We disagree. The intervenors acted as soon as they had notice that the proposed settlement was contrary to their interests. The mediation proceedings had been conducted under an order of confidentiality and the settlement negotiations were not conducted in open court. By entering into confidential settlement discussions the government does not give notice that it may not be adequately representing the interests of any group of citizens. We wish to encourage, not discourage, the government's participation in settlement discussions. More importantly, settlement negotiations would be severely impaired if every party that the government represents could intervene to participate as a matter of right simply because the negotiations were conducted in a confidential manner. For these reasons, we invoke the principle that until parties have notice that the government may not be representing their interests, parties are entitled to rely on the presumption that the government is representing their interests. E.g., Forest Conservation Council, 66 F.3d at 1499 ("a presumption of adequate representation generally arises when the representative is a governmental body or officer charged by law with representing the interests of the absentee").

The district court was understandably concerned about the possibility that the settlement might be delayed and the consequent prejudice. That concern does not override the fact that prior to the announcement of the proposed agreement, the appellants were entitled to rely on the government to adequately protect their interests. It was only when the intervenors learned that the settlement constituted a substantial departure from the position that the government had maintained throughout the litigation that they sought to intervene.

We have, on occasion, been reluctant to require the granting of motions to intervene where lengthy settlement efforts might be disrupted and the applicants for intervention had notice of the existence of the suit. See Air Calif., 799 F.2d at 537; Alaniz v. Tillie Lewis Foods, 572 F.2d 657, 659 (9th Cir. 1978). Those cases did not involve a claim of failure of a governmental agency to represent its citizens. The intervenors in the Alaniz case were all private class members who had received individual notices regarding the settlement process. Id. at 659 n. 3. The Air California case involved a refusal to allow a city to intervene in a suit that another city, a county, and citizens' groups had settled; there is no presumption that one governmental entity represents another. Air Calif., 799 F.2d at 537.
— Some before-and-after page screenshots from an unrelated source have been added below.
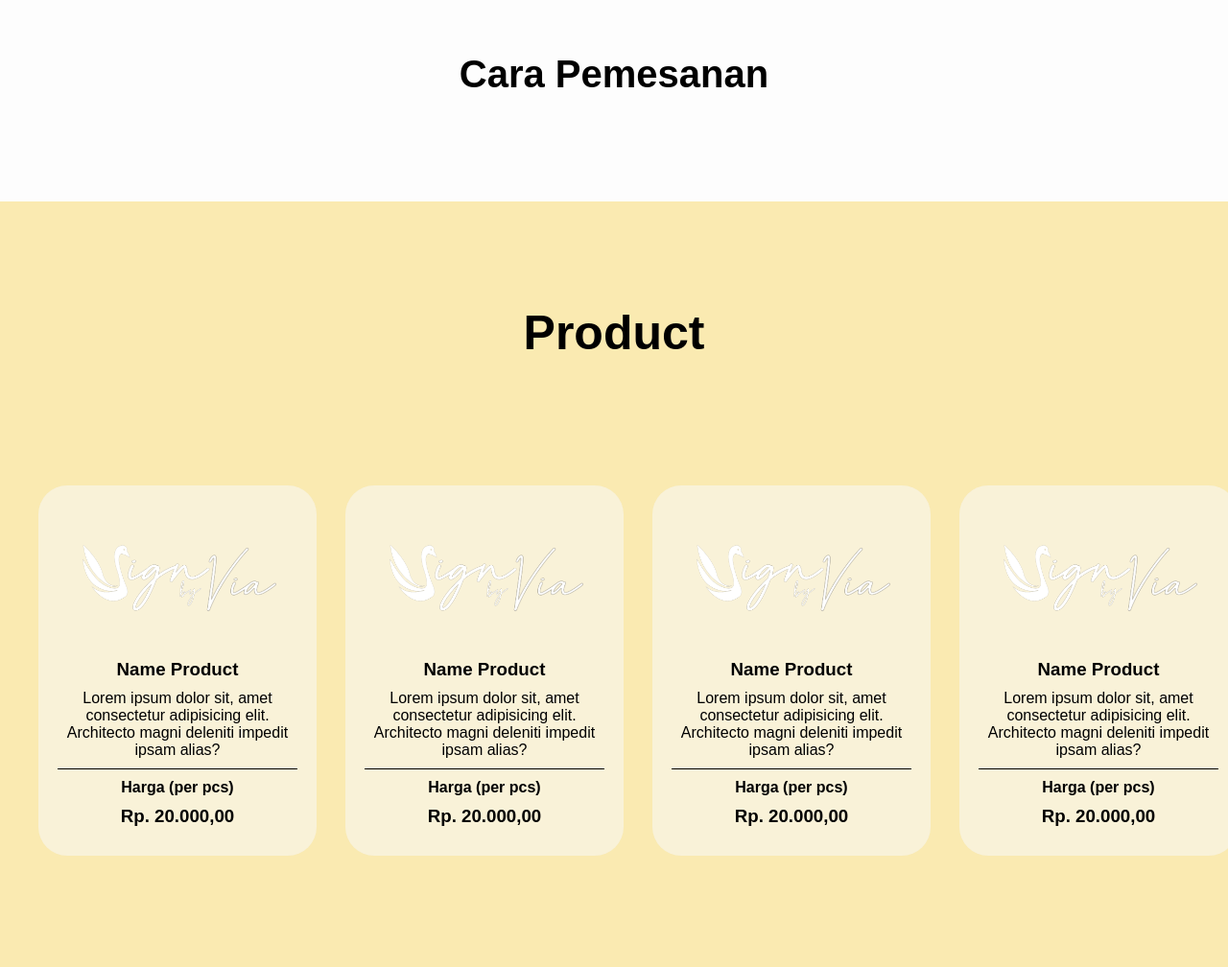
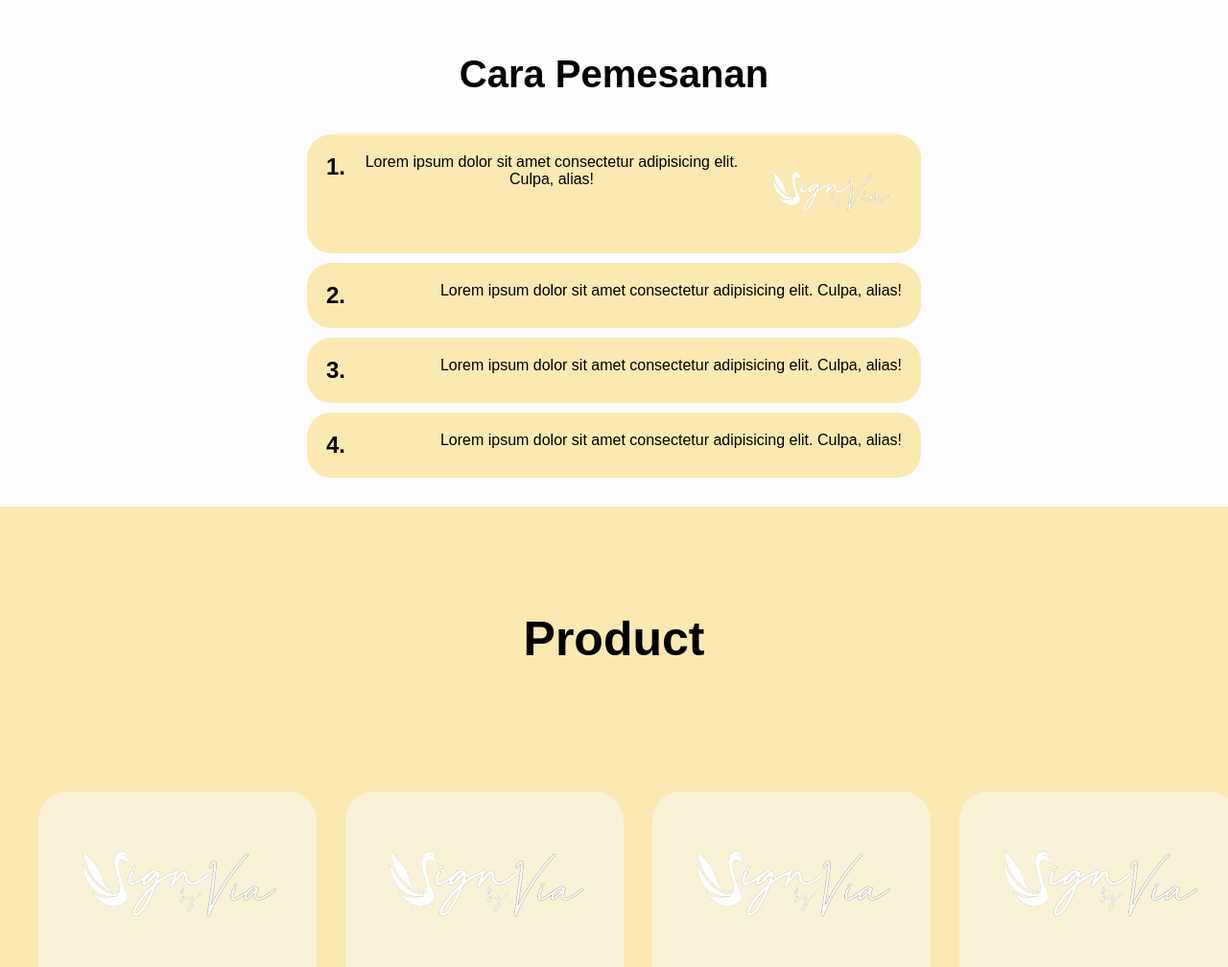
Before and after one commit to zelfyn/SignByVia, a plain HTML site: page index.html in a window 1280 px wide. Shown: the part 1440-2448 px from the top of the page at 96% size. Drawn offline with Linux system fonts and the light colour scheme.

Commit message:
Change about section

```diff
--- a/index.html
+++ b/index.html
@@ -46,14 +46,30 @@
      <section id="about">
         <div class="container">
             <h1>Apa itu <span>SignByVia</span>?</h1>
-            <article id="about-company">
+            <div class="about-company">
                 <img src="img/Gemini_Generated_Image_ola6dbola6dbola6.png" alt="">
                 <p>Lorem ipsum dolor sit amet consectetur, adipisicing elit. Quasi, cumque ex odio tenetur harum, ratione qui quas earum ea magnam, hic voluptates nobis sint quaerat blanditiis recusandae incidunt ipsam delectus!</p>
-            </article>
+            </div>
 
             <h1>Cara Pemesanan</h1>
-            <article>
-
+            <article >
+                <div class="tutorial-box">
+                    <h2>1.</h2>
+                    <P>Lorem ipsum dolor sit amet consectetur adipisicing elit. Culpa, alias!</P>
+                    <img src="img/logo.png" alt="">
+                </div>
+                <div class="tutorial-box">
+                    <h2>2.</h2>
+                    <P>Lorem ipsum dolor sit amet consectetur adipisicing elit. Culpa, alias!</P>
+                </div>
+                <div class="tutorial-box">
+                    <h2>3.</h2>
+                    <P>Lorem ipsum dolor sit amet consectetur adipisicing elit. Culpa, alias!</P>
+                </div>
+                <div class="tutorial-box">
+                    <h2>4.</h2>
+                    <P>Lorem ipsum dolor sit amet consectetur adipisicing elit. Culpa, alias!</P>
+                </div>
             </article>
         </div>
      </section>
--- a/style.css
+++ b/style.css
@@ -6,6 +6,7 @@
 
 :root {
     scroll-behavior: smooth;
+    -webkit-overflow-scrolling: smooth;
 }
 
 body {
@@ -92,7 +93,7 @@ nav ul li a {
 }
 
 section .container{
-    background: radial-gradient(circle,rgb(241, 234, 206) 0%, rgb(255, 250, 232) 2%, rgb(228, 213, 161) 78%, rgb(204, 188, 117) 100%)
+    background: radial-gradient(circle, rgb(255, 250, 232) 2%, rgb(228, 213, 161) 78%, rgb(204, 188, 117) 100%)
 }
 
 section h1 {
@@ -122,7 +123,7 @@ section .button a {
     font-size: 40px;
 }
 
-#about article {
+#about .about-company {
     display: flex;
     flex-direction: row;
     align-items: center;
@@ -131,16 +132,35 @@ section .button a {
     margin: 30px 0;
 }
 
-#about p {
+.about-company p {
     text-align: justify;
     font-size: 20px;
     width: 250px;
 }
 
-#about article img {
+.about-company img {
     width: 40vh;
     height: 60vh;
     border-radius: 60px;
+}
+
+article {
+    color: #000000;
+}
+
+.tutorial-box {
+    display: flex;
+    justify-content: space-between;
+    background-color:rgb(250, 234, 177);
+    margin: 10px;
+    width: 75vh;
+    padding: 20px 20px;
+    border-radius: 25px;
+}
+
+.tutorial-box img {
+    width: 25%;
+    height: 25%;
 }
 
 /* this is product page */
@@ -190,12 +210,12 @@ section .button a {
 
 .card-product:hover {
     background-color: rgba(255, 255, 255, 0.75);
-    transform: scale(1.1) translateY(-4px);
+    transform: scale(1.09) translateY(-4px);
     z-index: 10;
     transition: 0.3s ease-in-out;
-    box-shadow: 11px 18px 23px -9px rgba(0,0,0,0.61);
-    -webkit-box-shadow: 11px 18px 23px -9px rgba(0,0,0,0.61);
-    -moz-box-shadow: 11px 18px 23px -9px rgba(0,0,0,0.61);
+    box-shadow: 11px 18px 10px -9px rgba(0,0,0,0.61);
+    -webkit-box-shadow: 11px 18px 10px -9px rgba(0,0,0,0.61);
+    -moz-box-shadow: 11px 18px 10px -9px rgba(0,0,0,0.61);
 }
 
 .card-product h4 {
```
In this case, the district court erred in denying appellants' motion to intervene. We reverse and remand with instructions to grant the motion, and for further proceedings consistent with this opinion.